Ok, we don't really know if pro football is heading back to land of movie stars and swimmin' pools. But an interesting plot development in the nearly 20-year saga to bring the NFL back to Los Angeles happened this week when St. Louis Rams owner Stan Kroenke reportedly bought a sizable chuck of land adjacent to the old Hollywood Park racetrack in Inglewood.
If you haven't realized it yet, the NFL is essentially an elaborate stadium construction business that uses professional football as an excuse to build publicly subsidized income generating temples for its cabal of owners. This is why L.A. hasn't had a team since Christmas Eve 1994, because the city wouldn't open its treasury for shrewd business persons like Al Davis and Georgia Frontiere.
In the tradition of the league's corporate heroes like Art Modell and Jim Irsay, Frontiere and her chief negotiator John Shaw hammered out a sweetheart deal with the confused city fathers who thought a football stadium would stem the tide of post-industrialization.
The Edward Jones Dome is still being paid off by St. Louis and Missouri taxpayers. The Rams kick in $500,000 a year in rent and reimbursement for game day expenses. Kroenke is also asking for more than $800,000 in tax refunds and forgiveness.
So, are the Rams moving to L.A. or not?
Hard to say. If Kroenke and the Rams are really eyeing a move (and they'd be foolish not to consider it), this could be the perfect location. From our friends at Curbed:
If football has to come to LA, it could do a lot worse than Inglewood. With the proposed Hollywood Park Tomorrow mega-mixed-user that's slated to go up where Hollywood Park now stands, residents would live right next to the Forum and a football stadium.
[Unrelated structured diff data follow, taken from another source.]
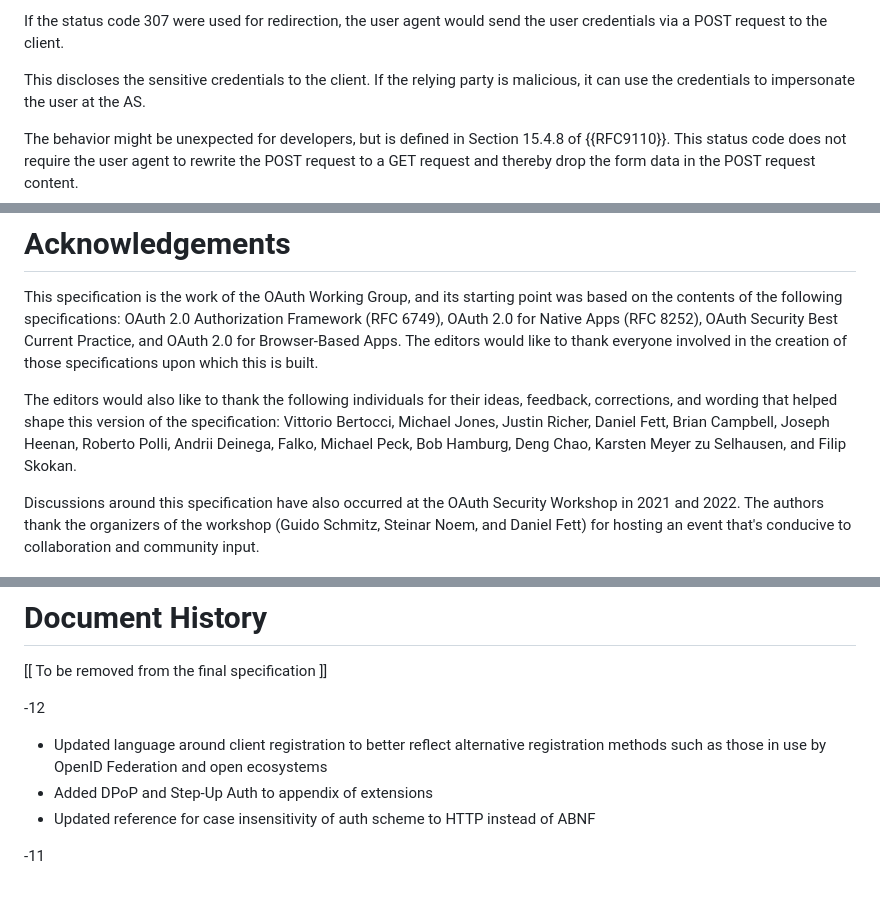
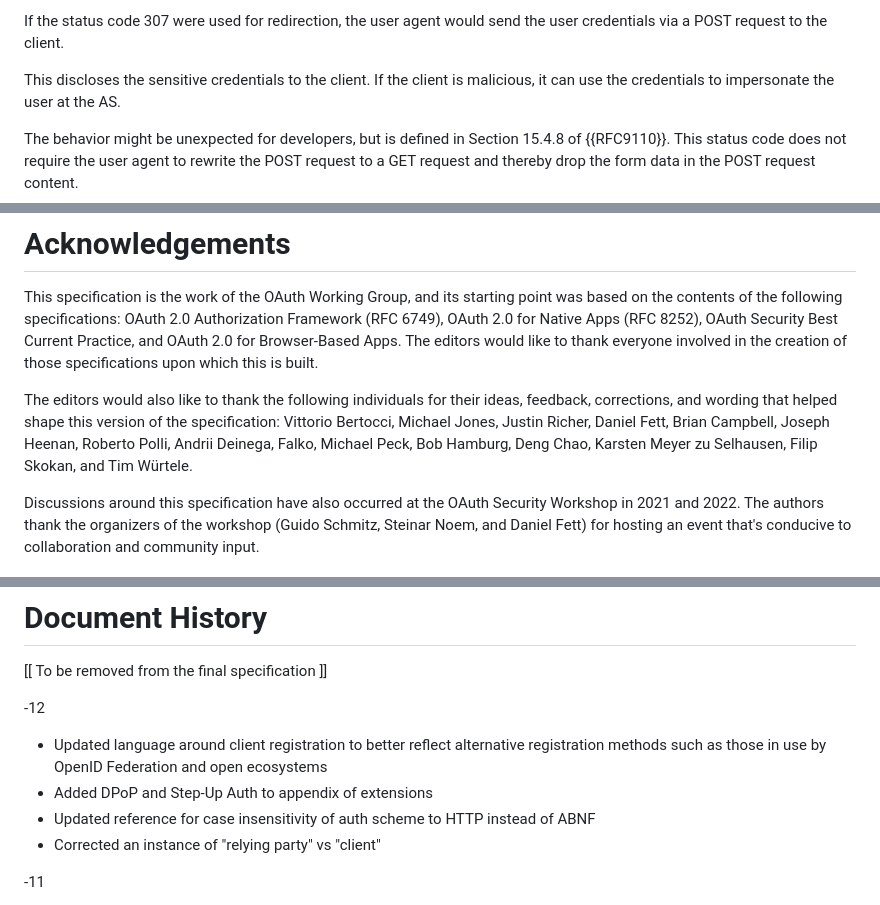
Before and after one commit to oauth-wg/oauth-v2-1, a Markdown page: draft-ietf-oauth-v2-1.md, 3 parts joined by grey strips. Rendered like a GitHub page.

Commit message:
change "relying party" to "client"
for #169

```diff
--- a/draft-ietf-oauth-v2-1.md
+++ b/draft-ietf-oauth-v2-1.md
@@ -2861,7 +2861,7 @@ If the status code 307 were used for redirection, the user agent
 would send the user credentials via a POST request to the client.
 
 This discloses the sensitive credentials to the client.  If the
-relying party is malicious, it can use the credentials to impersonate
+client is malicious, it can use the credentials to impersonate
 the user at the AS.
 
 The behavior might be unexpected for developers, but is defined in
@@ -3836,7 +3836,7 @@ Below is a list of well-established extensions at the time of publication:
 
 This specification is the work of the OAuth Working Group, and its starting point was based on the contents of the following specifications: OAuth 2.0 Authorization Framework (RFC 6749), OAuth 2.0 for Native Apps (RFC 8252), OAuth Security Best Current Practice, and OAuth 2.0 for Browser-Based Apps. The editors would like to thank everyone involved in the creation of those specifications upon which this is built.
 
-The editors would also like to thank the following individuals for their ideas, feedback, corrections, and wording that helped shape this version of the specification: Vittorio Bertocci, Michael Jones, Justin Richer, Daniel Fett, Brian Campbell, Joseph Heenan, Roberto Polli, Andrii Deinega, Falko, Michael Peck, Bob Hamburg, Deng Chao, Karsten Meyer zu Selhausen, and Filip Skokan.
+The editors would also like to thank the following individuals for their ideas, feedback, corrections, and wording that helped shape this version of the specification: Vittorio Bertocci, Michael Jones, Justin Richer, Daniel Fett, Brian Campbell, Joseph Heenan, Roberto Polli, Andrii Deinega, Falko, Michael Peck, Bob Hamburg, Deng Chao, Karsten Meyer zu Selhausen, Filip Skokan, and Tim Würtele.
 
 Discussions around this specification have also occurred at the OAuth Security Workshop in 2021 and 2022. The authors thank the organizers of the workshop (Guido Schmitz, Steinar Noem, and Daniel Fett) for hosting an event that's conducive to collaboration and community input.
 
@@ -3850,6 +3850,7 @@ Discussions around this specification have also occurred at the OAuth Security W
 * Updated language around client registration to better reflect alternative registration methods such as those in use by OpenID Federation and open ecosystems
 * Added DPoP and Step-Up Auth to appendix of extensions
 * Updated reference for case insensitivity of auth scheme to HTTP instead of ABNF
+* Corrected an instance of "relying party" vs "client"
 
 -11
 
```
It's poised to become something of an LA Live South (though sadly further from light rail). A plan to put an NFL stadium in actual LA Live territory fizzled out last year when the NFL made it clear it didn't like the terms.
The Rams have an out clause in their current lease after the 2014 season. They could certainly move after that.
On the other hand, buying a nice open plot near a pending development could be a nice way to nudge the city of St. Louis and the state of Missouri. The NFL has a strange relationship with Los Angeles, but as an empty market, the city's been a useful tool in stadium negotiations.
Building a stadium in L.A. is going to be a mostly privately funded endeavor. St. Louis is a small market, and the Rams have one of the tiniest regional footprints of any NFL team. However, a subsidized venue and the league's no-fail profit sharing system would still make it profitable to exist under the Arch. And he'd still have a few acres for building strip malls or something else in Inglewood.
Resolution is still a long way off. The important thing to remember, for now, is that Rams fans in either city can take comfort knowing that they share a common bond of being played off each other for the benefit of the owner. Bringing people together, isn't that what the NFL is really all about?